In Bordeaux, we have had two late frosts; 20/21st and 27/28th April, with temperatures of -3 to -4°C overnight and early in the morning. This is the first late April frost of this magnitude since 1991, and before that (I believe from talking to neighbours) April 1977 was particularly bad, when it snowed heavily at the end of April. Therefore, this is a once every 25-year event, more or less.
The impact this year is severe in most areas of Bordeaux, with near 100% losses reported for around a fifth of estates, a fifth unscathed (either by suitable local topography or where the property could take measures to protect the vines, for example lighting fires or lanterns in the vineyard), and the remaining 60% of properties (including us at Chollet) somewhere in between.

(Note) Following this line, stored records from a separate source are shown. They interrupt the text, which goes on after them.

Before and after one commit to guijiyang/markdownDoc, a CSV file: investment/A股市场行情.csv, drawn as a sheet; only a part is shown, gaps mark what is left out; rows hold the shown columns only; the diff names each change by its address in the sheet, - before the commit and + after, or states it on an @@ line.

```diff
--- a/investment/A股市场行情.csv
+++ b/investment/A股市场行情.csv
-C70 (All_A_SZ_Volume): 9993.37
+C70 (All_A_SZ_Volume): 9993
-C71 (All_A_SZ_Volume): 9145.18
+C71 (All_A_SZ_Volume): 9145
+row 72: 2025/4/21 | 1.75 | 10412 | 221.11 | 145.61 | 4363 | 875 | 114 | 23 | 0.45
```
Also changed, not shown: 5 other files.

The vines can recover to a certain extent, as there is a secondary shoot that may appear after the main one has withered and fallen off, but this shoot can only produce smaller bunches of grapes which may not even ripen (we are already a month into the season). We will have more of an idea at flowering time in a month or so.

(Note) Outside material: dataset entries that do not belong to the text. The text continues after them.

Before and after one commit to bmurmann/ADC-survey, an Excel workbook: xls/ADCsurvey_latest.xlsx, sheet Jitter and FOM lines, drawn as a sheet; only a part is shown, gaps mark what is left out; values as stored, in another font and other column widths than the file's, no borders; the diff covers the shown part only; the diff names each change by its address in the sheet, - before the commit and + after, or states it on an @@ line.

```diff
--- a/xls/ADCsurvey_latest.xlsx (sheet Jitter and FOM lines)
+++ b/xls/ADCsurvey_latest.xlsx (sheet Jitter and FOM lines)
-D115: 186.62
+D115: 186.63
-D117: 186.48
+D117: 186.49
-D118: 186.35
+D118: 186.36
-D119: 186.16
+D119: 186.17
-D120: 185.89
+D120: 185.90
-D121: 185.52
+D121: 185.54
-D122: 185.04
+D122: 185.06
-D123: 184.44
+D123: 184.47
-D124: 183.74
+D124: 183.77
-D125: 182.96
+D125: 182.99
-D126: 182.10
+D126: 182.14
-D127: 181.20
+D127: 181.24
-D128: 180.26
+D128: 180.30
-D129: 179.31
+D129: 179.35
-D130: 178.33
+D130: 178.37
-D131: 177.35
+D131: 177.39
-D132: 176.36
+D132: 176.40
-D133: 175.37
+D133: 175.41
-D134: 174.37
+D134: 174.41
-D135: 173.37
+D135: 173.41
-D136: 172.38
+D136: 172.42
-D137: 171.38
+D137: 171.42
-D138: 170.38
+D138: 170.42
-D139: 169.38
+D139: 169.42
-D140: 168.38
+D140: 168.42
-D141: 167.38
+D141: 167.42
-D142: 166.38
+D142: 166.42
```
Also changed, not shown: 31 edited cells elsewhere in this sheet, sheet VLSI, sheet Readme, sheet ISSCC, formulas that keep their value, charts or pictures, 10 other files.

There are also knock on effects beyond 2017; next year’s crop will be affected, as the shoots that are left may not leave enough mature wood to prune properly for 2018, reducing the size of that crop too.
For us here at Chollet, we estimate that we have lost 40 – 50% of the production this year. The Cabernet Sauvignon is 80 – 90% gone or damaged, Merlot about 30% and Cabernet Franc 50 – 60%. The whites seem OK as they are planted at the higher parts of the vineyard. We are lucky in that we will be able to produce red, white and rosé this year – albeit in much smaller quantities than usual. Compare that with one of our neighbours who has lost 10 out of 12 hectares, including all their whites. With many of their vines located just a few metres away from ours, it is just a slightly different lie of the land that meant the frost affected them worse than us. To illustrate, see the rough sketch below which approximates how the land lies from N – S (right – left), with a ditch at the lowest point. On the left of that are vines belonging to our neighbour, on the right are ours.

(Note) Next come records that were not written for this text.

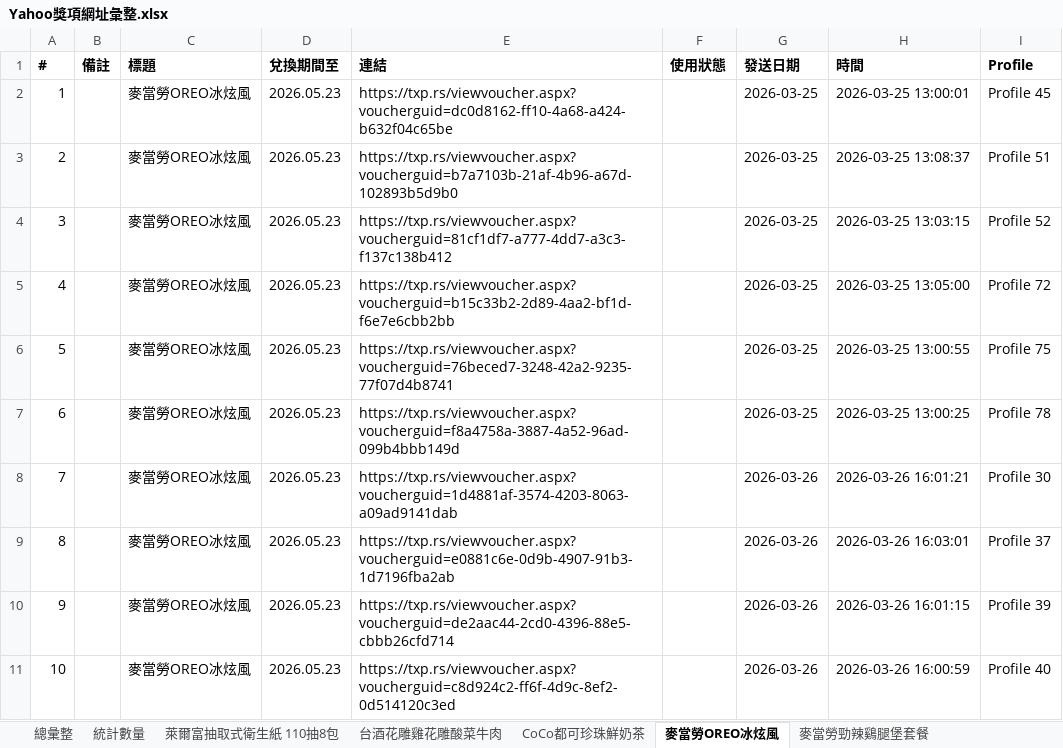
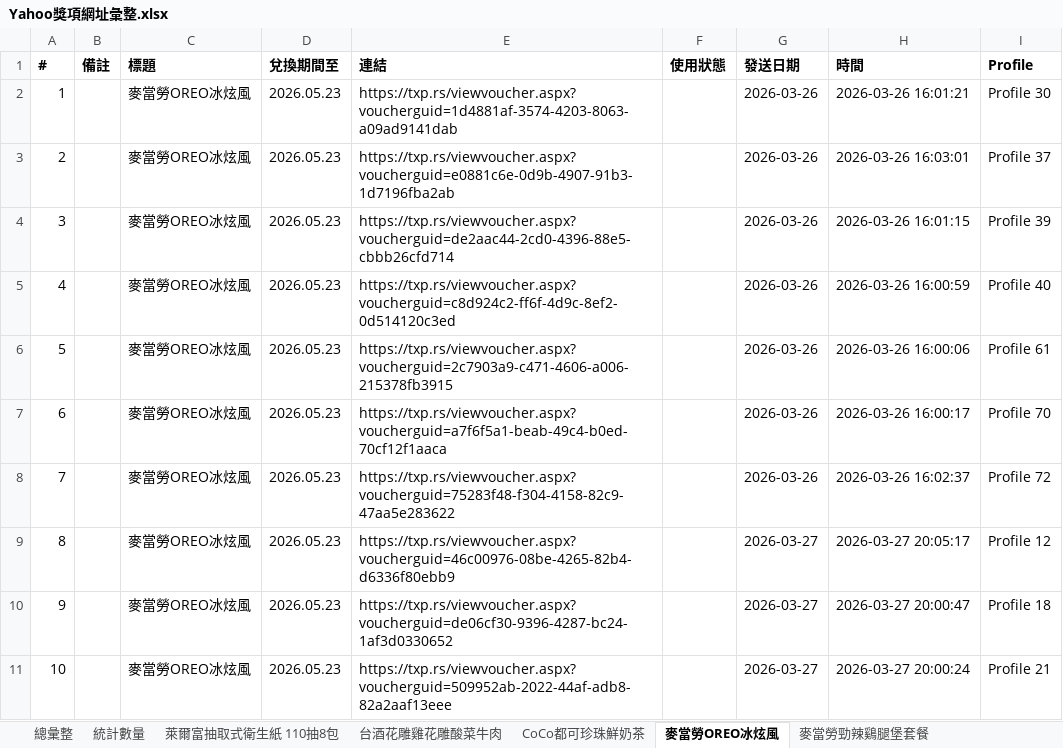
Before and after one commit to cjp6ejo3/allmysteven, an Excel workbook: 0331/Yahoo獎項網址彙整.xlsx, sheet 麥當勞OREO冰炫風, drawn as a sheet; only a part is shown; values as stored, in another font and other column widths than the file's, no borders; the diff covers the shown part only; the diff names each change by its address in the sheet, - before the commit and + after, or states it on an @@ line.

```diff
--- a/0331/Yahoo獎項網址彙整.xlsx (sheet 麥當勞OREO冰炫風)
+++ b/0331/Yahoo獎項網址彙整.xlsx (sheet 麥當勞OREO冰炫風)
-E2 (連結): https://txp.rs/viewvoucher.aspx?voucherguid=dc0d8162-ff10-4a68-a424-b632f04c65be
+E2 (連結): https://txp.rs/viewvoucher.aspx?voucherguid=1d4881af-3574-4203-8063-a09ad9141dab
-G2:G7 (發送日期): 2026-03-25
+G2:G7 (發送日期): 2026-03-26
-H2 (時間): 2026-03-25 13:00:01
+H2 (時間): 2026-03-26 16:01:21
-I2 (Profile): Profile 45
+I2 (Profile): Profile 30
-E3 (連結): https://txp.rs/viewvoucher.aspx?voucherguid=b7a7103b-21af-4b96-a67d-102893b5d9b0
+E3 (連結): https://txp.rs/viewvoucher.aspx?voucherguid=e0881c6e-0d9b-4907-91b3-1d7196fba2ab
-H3 (時間): 2026-03-25 13:08:37
+H3 (時間): 2026-03-26 16:03:01
-I3 (Profile): Profile 51
+I3 (Profile): Profile 37
-E4 (連結): https://txp.rs/viewvoucher.aspx?voucherguid=81cf1df7-a777-4dd7-a3c3-f137c138b412
+E4 (連結): https://txp.rs/viewvoucher.aspx?voucherguid=de2aac44-2cd0-4396-88e5-cbbb26cfd714
-H4 (時間): 2026-03-25 13:03:15
+H4 (時間): 2026-03-26 16:01:15
-I4 (Profile): Profile 52
+I4 (Profile): Profile 39
-E5 (連結): https://txp.rs/viewvoucher.aspx?voucherguid=b15c33b2-2d89-4aa2-bf1d-f6e7e6cbb2bb
+E5 (連結): https://txp.rs/viewvoucher.aspx?voucherguid=c8d924c2-ff6f-4d9c-8ef2-0d514120c3ed
-H5 (時間): 2026-03-25 13:05:00
+H5 (時間): 2026-03-26 16:00:59
-I5 (Profile): Profile 72
+I5 (Profile): Profile 40
-E6 (連結): https://txp.rs/viewvoucher.aspx?voucherguid=76beced7-3248-42a2-9235-77f07d4b8741
+E6 (連結): https://txp.rs/viewvoucher.aspx?voucherguid=2c7903a9-c471-4606-a006-215378fb3915
-H6 (時間): 2026-03-25 13:00:55
+H6 (時間): 2026-03-26 16:00:06
-I6 (Profile): Profile 75
+I6 (Profile): Profile 61
-E7 (連結): https://txp.rs/viewvoucher.aspx?voucherguid=f8a4758a-3887-4a52-96ad-099b4bbb149d
+E7 (連結): https://txp.rs/viewvoucher.aspx?voucherguid=a7f6f5a1-beab-49c4-b0ed-70cf12f1aaca
-H7 (時間): 2026-03-25 13:00:25
+H7 (時間): 2026-03-26 16:00:17
-I7 (Profile): Profile 78
+I7 (Profile): Profile 70
-E8 (連結): https://txp.rs/viewvoucher.aspx?voucherguid=1d4881af-3574-4203-8063-a09ad9141dab
+E8 (連結): https://txp.rs/viewvoucher.aspx?voucherguid=75283f48-f304-4158-82c9-47aa5e283622
-H8 (時間): 2026-03-26 16:01:21
+H8 (時間): 2026-03-26 16:02:37
-I8 (Profile): Profile 30
+I8 (Profile): Profile 72
-E9 (連結): https://txp.rs/viewvoucher.aspx?voucherguid=e0881c6e-0d9b-4907-91b3-1d7196fba2ab
+E9 (連結): https://txp.rs/viewvoucher.aspx?voucherguid=46c00976-08be-4265-82b4-d6336f80ebb9
-G9:G11 (發送日期): 2026-03-26
+G9:G11 (發送日期): 2026-03-27
-H9 (時間): 2026-03-26 16:03:01
+H9 (時間): 2026-03-27 20:05:17
-I9 (Profile): Profile 37
+I9 (Profile): Profile 12
-E10 (連結): https://txp.rs/viewvoucher.aspx?voucherguid=de2aac44-2cd0-4396-88e5-cbbb26cfd714
+E10 (連結): https://txp.rs/viewvoucher.aspx?voucherguid=de06cf30-9396-4287-bc24-1af3d0330652
-H10 (時間): 2026-03-26 16:01:15
+H10 (時間): 2026-03-27 20:00:47
-I10 (Profile): Profile 39
+I10 (Profile): Profile 18
-E11 (連結): https://txp.rs/viewvoucher.aspx?voucherguid=c8d924c2-ff6f-4d9c-8ef2-0d514120c3ed
+E11 (連結): https://txp.rs/viewvoucher.aspx?voucherguid=509952ab-2022-44af-adb8-82a2aaf13eee
-H11 (時間): 2026-03-26 16:00:59
+H11 (時間): 2026-03-27 20:00:24
-I11 (Profile): Profile 40
+I11 (Profile): Profile 21
```
Also changed, not shown: 482 edited cells elsewhere in this sheet, sheet 總彙整, sheet CoCo都可珍珠鮮奶茶, sheet 麥當勞勁辣鷄腿堡套餐, sheet 統計數量, 6 other files.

Below the red dotted line is a frost pocket where damage occurred to the vines – starting from partial to full damage (see photos).
See below for a view of the vines themselves at the moment (our neighbours vines taken with my back to ours) – this block of vines should be a sea of green, but the majority is brown where the shoots have shrivelled, with just the vines in the background being green (meaning OK or partially damaged).
This is what a healthy block of vines (our Sauvignon Blanc which emerged unscathed) should look like at the moment;
Below is a partly damaged vine; note the shoots in the middle and right have drooped and will fall off, whereas the shoot on the lower left will be OK – just the odd bunch or two of grapes will be picked from this vine, versus the normal 8 – 10 bunches.
Here we have a completely damaged vine (a bit hard to tell where the shoots were – therefore indicated with arrows), and everything behind also 100% gone – this is typical for a patch of vines lying in a hollow or valley;
We will update you further in our summer newsletter.